Twitter becoming cyberattack haven as hackers favor outcomes over ease

The  2016 State of Vulnerability Risk Management report from security specialist NopSec also found that exploit techniques are becoming increasingly sophisticated.
By Bill Siwicki
09:01 AM

Twitter is becoming a cyber-attacker haven, hackers care less about ease and more about outcomes, and exploit techniques are becoming increasingly sophisticated, according to the “2016 State of Vulnerability Risk Management” report from NopSec, a vendor of cloud-based cybersecurity threat prediction and remediation technology.

Social media is playing a larger role in the realm of cybersecurity, the report found, and Twitter is becoming one of the top platforms for security researchers and attackers looking to disseminate proof-of-concept exploits.

Vulnerabilities associated with active malware, in fact, are tweeted nine times more than vulnerabilities with just a public exploit and 18 times more than all other vulnerabilities, NopSec found.

[Special Report: Ransomware to get worse, hackers hit whales, IoT opens new holes]

The report also indicated that cyber-attackers appear to care less about how easy a vulnerability is to exploit and more about the ultimate impact and outcome. Seventy five percent of exploited vulnerabilities resulted in high data loss, while only 20 percent of vulnerabilities without a public exploit experienced complete data loss, according to the report.

Further, exploit techniques are becoming more sophisticated than ever before. Exploit kits such as Angler and Nuclear are integrating a wide range of Microsoft, Adobe Flash and Oracle Java exploits; 98 percent of the ones tracked by FireEye came from those three vendors, the report said.
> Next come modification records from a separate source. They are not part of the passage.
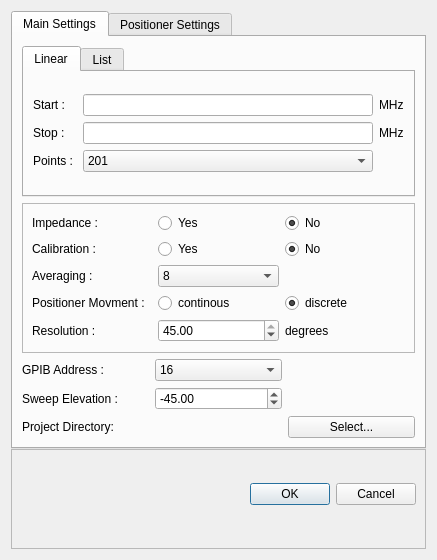
Old version of the form settings_ui.ui in the repository Wireless-Research-Tester/Automated-Wireless-Research-Tester.
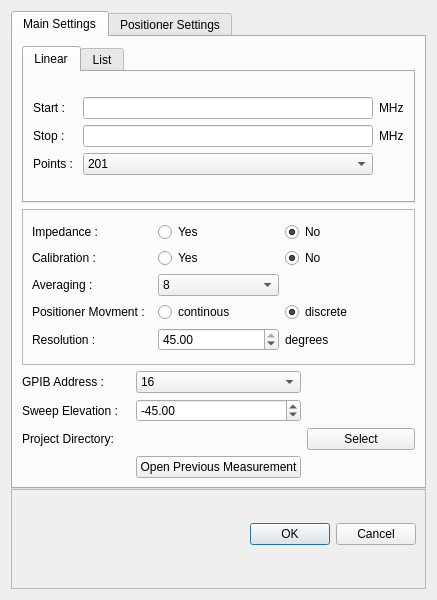
New version of the form.

What changed in the file:
```diff
--- a/settings_ui.ui
+++ b/settings_ui.ui
@@ -7,7 +7,7 @@
     <x>0</x>
     <y>0</y>
     <width>437</width>
-    <height>560</height>
+    <height>600</height>
    </rect>
   </property>
   <property name="minimumSize">
@@ -573,7 +573,14 @@
 		 <item row="2" column="2">
           <widget class="QPushButton" name="dir_Button">
            <property name="text">
-            <string>Select...</string>
+            <string>Select</string>
+           </property>
+          </widget>
+         </item>
+		 <item row="3" column="1">
+          <widget class="QPushButton" name="open_data_Button">
+           <property name="text">
+            <string>Open Previous Measurement</string>
            </property>
           </widget>
          </item>
```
For the report, NopSec partnered with FireEye Labs to evaluate the malware-based risk of vulnerabilities and their potential to be weaponized by active malware in the wild.
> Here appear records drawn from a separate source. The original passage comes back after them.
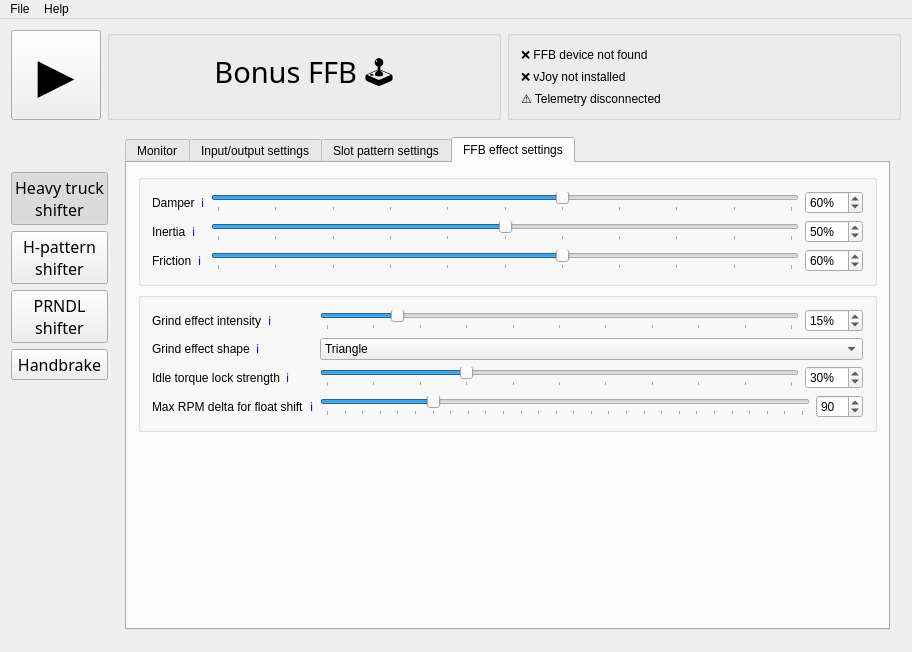
Above: BonusFFB/BonusFFB.ui from kgmonteith/BonusFFB before the change. Below: the same form after it.
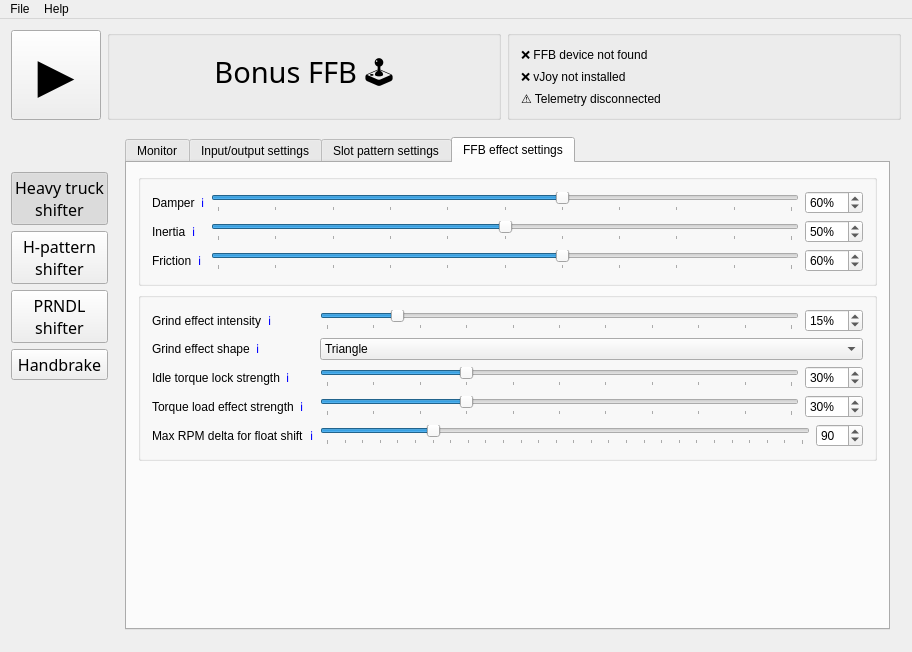
That is the form after the change. The open tabs and pages were chosen to show the change. Icons and pictures are not drawn.

Commit message: Added torque load effect, closes #31

The edit to the form file:
```diff
--- a/BonusFFB/BonusFFB.ui
+++ b/BonusFFB/BonusFFB.ui
@@ -1235,6 +1235,63 @@
                 </layout>
                </item>
                <item row="3" column="0">
+                <layout class="QHBoxLayout" name="horizontalLayout_57">
+                 <item>
+                  <widget class="QLabel" name="label_50">
+                   <property name="text">
+                    <string>Torque load effect strength</string>
+                   </property>
+                  </widget>
+                 </item>
+                 <item>
+                  <widget class="QLabel" name="label_51">
+                   <property name="text">
+                    <string>&lt;a href=&quot;https://kgmonteith.github.io/BonusFFB/heavytruck/#torque-load-effect-strength&quot; style=&quot;text-decoration: none&quot;&gt;ℹ️&lt;/a&gt;</string>
+                   </property>
+                   <property name="openExternalLinks">
+                    <bool>true</bool>
+                   </property>
+                  </widget>
+                 </item>
+                </layout>
+               </item>
+               <item row="3" column="1">
+                <layout class="QHBoxLayout" name="horizontalLayout_58">
+                 <item>
+                  <widget class="QSlider" name="heavytruck_torqueLoadStrengthSlider">
+                   <property name="maximum">
+                    <number>100</number>
+                   </property>
+                   <property name="value">
+                    <number>30</number>
+                   </property>
+                   <property name="orientation">
+                    <enum>Qt::Orientation::Horizontal</enum>
+                   </property>
+                   <property name="tickPosition">
+                    <enum>QSlider::TickPosition::TicksBelow</enum>
+                   </property>
+                   <property name="tickInterval">
+                    <number>10</number>
+                   </property>
+                  </widget>
+                 </item>
+                 <item>
+                  <widget class="QSpinBox" name="heavytruck_torqueLoadStrengthSpinbox">
+                   <property name="suffix">
+                    <string>%</string>
+                   </property>
+                   <property name="maximum">
+                    <number>100</number>
+                   </property>
+                   <property name="value">
+                    <number>30</number>
+                   </property>
+                  </widget>
+                 </item>
+                </layout>
+               </item>
+               <item row="4" column="0">
                 <layout class="QHBoxLayout" name="horizontalLayout_41">
                  <item>
                   <widget class="QLabel" name="label_34">
@@ -1255,7 +1312,7 @@
                  </item>
                 </layout>
                </item>
-               <item row="3" column="1">
+               <item row="4" column="1">
                 <layout class="QHBoxLayout" name="horizontalLayout_42">
                  <item>
                   <widget class="QSlider" name="heavytruck_maxRevMatchRPMSlider">
```
Left out of the diff: 394 changed lines with no effect on the pictures. The commit also changes 4 other files.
“Vulnerability management and mitigation can be more effective and prioritized on vulnerabilities used by malicious attackers in the wild where critical assets are exposed,” said FireEye Labs’ director Geok Meng Ong.
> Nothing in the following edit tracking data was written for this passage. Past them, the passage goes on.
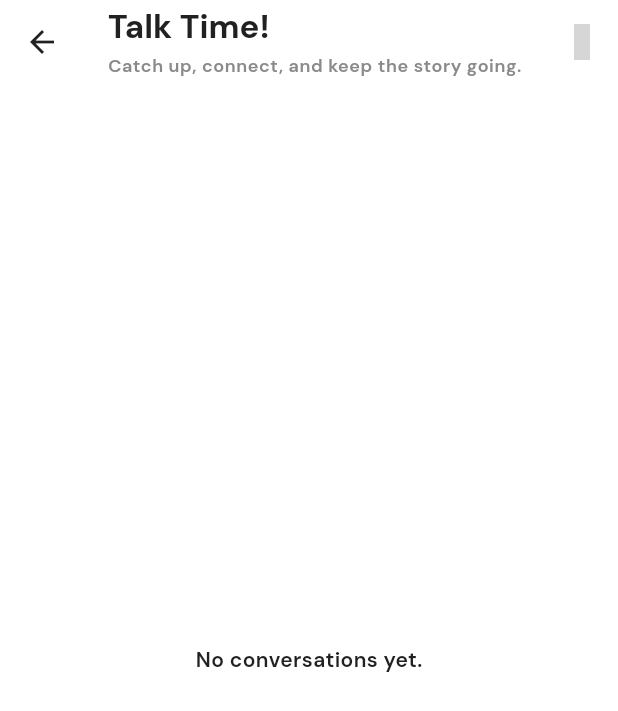
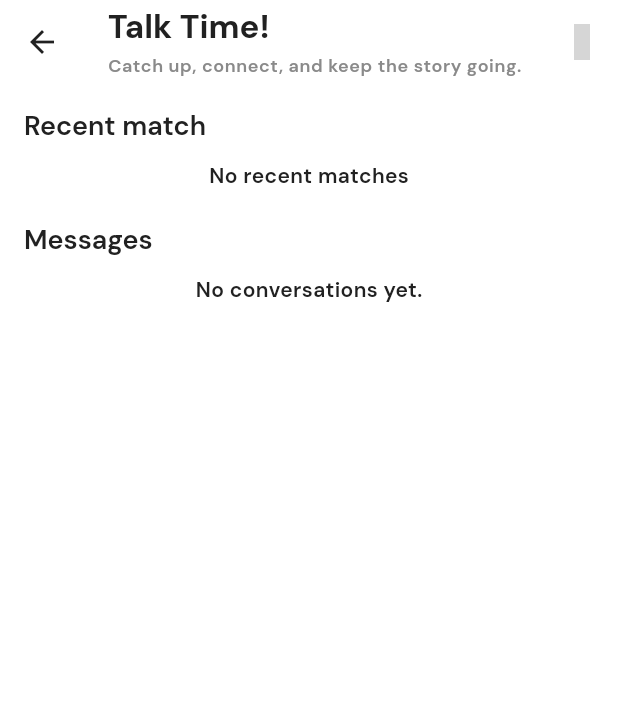
Before and after one commit to mimoriam/firstgenapp, a Flutter app: the ChatsScreen screen opened directly, on a phone screen of 412 x 824 dp. Shown: the top 711 px of the screen. Run offline on Flutter 3.47's test engine with Material 3 defaults, Android fonts, the phone set to English and light mode, and no system bars; our stand-ins replace cloud_firestore, country_picker, firebase_auth, firebase_core, firebase_database, flutter_card_swiper and 13 more; missing offline and left inert: country_flags, marqueer, tap_debouncer; accounts and stored records are empty; grey boxes are pictures that could not be loaded.

Commit message:
chat functionality preliminary v3

```diff
--- a/lib/screens/dashboard/navbar_content/chats/chats_screen.dart
+++ b/lib/screens/dashboard/navbar_content/chats/chats_screen.dart
@@ -9,14 +9,70 @@ import 'package:iconsax_flutter/iconsax_flutter.dart';
 import 'package:persistent_bottom_nav_bar/persistent_bottom_nav_bar.dart';
 import 'package:provider/provider.dart';
 
-class ChatsScreen extends StatefulWidget {
+class ChatsScreen extends StatelessWidget {
   const ChatsScreen({super.key});
 
   @override
-  State<ChatsScreen> createState() => _ChatsScreenState();
+  Widget build(BuildContext context) {
+    final textTheme = Theme.of(context).textTheme;
+
+    return Scaffold(
+      backgroundColor: AppColors.primaryBackground,
+      appBar: AppBar(
+        backgroundColor: AppColors.primaryBackground,
+        elevation: 0,
+        scrolledUnderElevation: 0,
+        title: Column(
+          crossAxisAlignment: CrossAxisAlignment.start,
+          children: [
+            Text('Talk Time!', style: textTheme.headlineSmall),
+            const SizedBox(height: 4),
+            Text(
+              'Catch up, connect, and keep the story going.',
+              style: textTheme.bodySmall,
+            ),
+          ],
+        ),
+        actions: [
+          IconButton(
+            onPressed: () {},
+            icon: const Icon(
+              IconlyLight.search,
+              color: AppColors.textSecondary,
+              size: 24,
+            ),
+          ),
+        ],
+      ),
+      body: ListView(
+        padding: const EdgeInsets.symmetric(horizontal: 16.0),
+        children: [
+          const SizedBox(height: 16),
+          _buildSectionHeader('Recent match', textTheme),
+          const SizedBox(height: 12),
+          const RecentMatchesList(),
+          const SizedBox(height: 20),
+          _buildSectionHeader('Messages', textTheme),
+          const SizedBox(height: 12),
+          const ConversationsList(),
+        ],
+      ),
+    );
+  }
+
+  Widget _buildSectionHeader(String title, TextTheme textTheme) {
+    return Text(title, style: textTheme.titleLarge);
+  }
 }
 
-class _ChatsScreenState extends State<ChatsScreen> {
+class RecentMatchesList extends StatefulWidget {
+  const RecentMatchesList({super.key});
+
+  @override
+  State<RecentMatchesList> createState() => _RecentMatchesListState();
+}
+
+class _RecentMatchesListState extends State<RecentMatchesList> {
   late Future<List<Map<String, String>>> _recentMatchesFuture;
 
   @override
@@ -30,107 +86,11 @@ class _ChatsScreenState extends State<ChatsScreen> {
       context,
       listen: false,
     );
-    final users = await firebaseService.getRecentUsers();
-    return users.map((user) {
-      final data = user.data();
-      return {
-        'name': data['fullName'] as String? ?? 'No Name',
-        'avatar':
-            data['profileImageUrl'] as String? ??
-            'https://picsum.photos/seed/${data['uid']}/200/200',
-      };
-    }).toList();
+    return await firebaseService.getRecentUsers();
   }
 
   @override
   Widget build(BuildContext context) {
-    final textTheme = Theme.of(context).textTheme;
-    final firebaseService = Provider.of<FirebaseService>(context);
-
-    return Scaffold(
-      backgroundColor: AppColors.primaryBackground,
-      appBar: AppBar(
-        backgroundColor: AppColors.primaryBackground,
-        elevation: 0,
-        scrolledUnderElevation: 0,
-        title: Column(
-          crossAxisAlignment: CrossAxisAlignment.start,
-          children: [
-            Text(
-              'Talk Time!',
-              // UPDATED: Inherited from theme
-              style: textTheme.headlineSmall,
-            ),
-            const SizedBox(height: 4),
-            Text(
-              'Catch up, connect, and keep the story going.',
-              // UPDATED: Inherited from theme
-              style: textTheme.bodySmall,
-            ),
-          ],
-        ),
-        actions: [
-          IconButton(
-            onPressed: () {},
-            icon: const Icon(
-              // Icons.search,
-              IconlyLight.search,
-              color: AppColors.textSecondary,
-              size: 24,
-            ),
-          ),
-        ],
-      ),
-      body: StreamBuilder<List<Conversation>>(
-        stream: firebaseService.getConversations(),
-        builder: (context, snapshot) {
-          if (snapshot.connectionState == ConnectionState.waiting) {
-            return const Center(child: CircularProgressIndicator());
-          }
-          if (snapshot.hasError) {
-            return Center(child: Text('Error: ${snapshot.error}'));
-          }
-          if (!snapshot.hasData || snapshot.data!.isEmpty) {
-            return const Center(child: Text('No conversations yet.'));
-          }
-
-          final conversations = snapshot.data!;
-
-          return ListView(
-            padding: const EdgeInsets.symmetric(horizontal: 16.0),
-            children: [
-              // UPDATED: Reduced spacing
-              const SizedBox(height: 16),
-              _buildSectionHeader('Recent match', textTheme),
-              const SizedBox(height: 12),
-              _buildRecentMatchesList(),
-              // UPDATED: Reduced spacing
-              const SizedBox(height: 20),
-              _buildSectionHeader('Messages', textTheme),
-              const SizedBox(height: 12),
-              ...conversations.map(
-                (conversation) => Padding(
-                  // UPDATED: Reduced padding
-                  padding: const EdgeInsets.only(bottom: 12.0),
-                  child: _buildChatItem(conversation),
-                ),
-              ),
-            ],
-          );
-        },
-      ),
-    );
-  }
-
-  Widget _buildSectionHeader(String title, TextTheme textTheme) {
-    return Text(
-      title,
-      // UPDATED: Inherited from theme
-      style: textTheme.titleLarge,
-    );
-  }
-
-  Widget _buildRecentMatchesList() {
     return FutureBuilder<List<Map<String, String>>>(
       future: _recentMatchesFuture,
       builder: (context, snapshot) {
@@ -142,7 +102,6 @@ class _ChatsScreenState extends State<ChatsScreen> {
         }
         final matches = snapshot.data!;
         return SizedBox(
-          // UPDATED: Reduced height for compactness
           height: 75,
           child: ListView.builder(
             scrollDirection: Axis.horizontal,
@@ -154,14 +113,12 @@ class _ChatsScreenState extends State<ChatsScreen> {
                 child: Column(
                   children: [
                     CircleAvatar(
-                      // UPDATED: Reduced size
                       radius: 26,
                       backgroundImage: NetworkImage(match['avatar']!),
                     ),
                     const SizedBox(height: 6),
                     Text(
                       match['name']!,
-                      // UPDATED: Inherited from theme
                       style: Theme.of(context).textTheme.bodySmall,
                     ),
                   ],
@@ -173,28 +130,61 @@ class _ChatsScreenState extends State<ChatsScreen> {
       },
     );
   }
+}
 
-  Widget _buildChatItem(Conversation conversation) {
+class ConversationsList extends StatelessWidget {
+  const ConversationsList({super.key});
+
+  @override
+  Widget build(BuildContext context) {
+    final firebaseService = Provider.of<FirebaseService>(context);
+    return StreamBuilder<List<Conversation>>(
+      stream: firebaseService.getConversations(),
+      builder: (context, snapshot) {
+        if (snapshot.connectionState == ConnectionState.waiting) {
+          return const Center(child: CircularProgressIndicator());
+        }
+        if (snapshot.hasError) {
+          return Center(child: Text('Error: ${snapshot.error}'));
+        }
+        if (!snapshot.hasData || snapshot.data!.isEmpty) {
+          return const Center(child: Text('No conversations yet.'));
+        }
+
+        final conversations = snapshot.data!;
+        return ListView.builder(
+          shrinkWrap: true,
+          physics: const NeverScrollableScrollPhysics(),
+          itemCount: conversations.length,
+          itemBuilder: (context, index) {
+            final conversation = conversations[index];
+            return Padding(
+              padding: const EdgeInsets.only(bottom: 12.0),
+              child: _buildChatItem(context, conversation),
+            );
+          },
+        );
+      },
+    );
+  }
+
+  Widget _buildChatItem(BuildContext context, Conversation conversation) {
     final textTheme = Theme.of(context).textTheme;
 
     return GestureDetector(
       onTap: () {
-        if (context.mounted) {
-          PersistentNavBarNavigator.pushNewScreen(
-            context,
-            screen: ConversationScreen(conversation: conversation),
-            withNavBar: false,
-          );
-        }
+        PersistentNavBarNavigator.pushNewScreen(
+          context,
+          screen: ConversationScreen(conversation: conversation),
+          withNavBar: false,
+        );
       },
       child: Row(
         children: [
           CircleAvatar(
-            // UPDATED: Reduced size
             radius: 26,
             backgroundImage: NetworkImage(conversation.otherUser.avatarUrl),
           ),
-          // UPDATED: Reduced spacing
           const SizedBox(width: 10),
           Expanded(
             child: Column(
@@ -202,7 +192,6 @@ class _ChatsScreenState extends State<ChatsScreen> {
               children: [
                 Text(
                   conversation.otherUser.name,
-                  // UPDATED: Inherited from theme
                   style: textTheme.bodyMedium?.copyWith(
                     fontWeight: FontWeight.bold,
                   ),
@@ -213,7 +202,6 @@ class _ChatsScreenState extends State<ChatsScreen> {
                 Row(
                   children: [
                     const Icon(
-                      // Icons.history,
                       Iconsax.export_2_copy,
                       size: 14,
                       color: AppColors.textSecondary,
@@ -222,7 +210,6 @@ class _ChatsScreenState extends State<ChatsScreen> {
                     Expanded(
                       child: Text(
                         conversation.lastMessage,
-                        // UPDATED: Inherited from theme
                         style: textTheme.bodySmall,
                         maxLines: 1,
                         overflow: TextOverflow.ellipsis,
@@ -233,18 +220,16 @@ class _ChatsScreenState extends State<ChatsScreen> {
               ],
             ),
           ),
-          // UPDATED: Reduced spacing
           const SizedBox(width: 10),
           Column(
             crossAxisAlignment: CrossAxisAlignment.end,
             children: [
               Text(
                 TimeAgo.format(conversation.lastMessageTimestamp),
-                // UPDATED: Inherited from theme
                 style: textTheme.bodySmall,
               ),
               const SizedBox(height: 6),
-              _buildStatusIndicator(conversation, textTheme),
+              _buildStatusIndicator(context, conversation, textTheme),
             ],
           ),
         ],
@@ -252,7 +237,11 @@ class _ChatsScreenState extends State<ChatsScreen> {
     );
   }
 
-  Widget _buildStatusIndicator(Conversation conversation, TextTheme textTheme) {
+  Widget _buildStatusIndicator(
+    BuildContext context,
+    Conversation conversation,
+    TextTheme textTheme,
+  ) {
     final currentUser = Provider.of<FirebaseService>(
       context,
       listen: false,
@@ -269,7 +258,6 @@ class _ChatsScreenState extends State<ChatsScreen> {
         child: Center(
           child: Text(
             conversation.unreadCount.toString(),
-            // UPDATED: Inherited from theme
             style: textTheme.bodySmall?.copyWith(
               color: Colors.white,
               fontWeight: FontWeight.bold,
```
Also changed, not shown: lib/screens/dashboard/navbar_content/search/match_detail_for_search/match_detail_for_search_screen.dart (+4 -14 lines), lib/screens/dashboard/navbar_content/search/search_screen.dart (+27 -0 lines), lib/services/firebase_service.dart (+19 -11 lines).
Sign up for the Healthcare IT News Privacy & Security Update newsletter. 

Twitter: @SiwickiHealthIT
Email the writer:

Like Healthcare IT News on Facebook and LinkedIn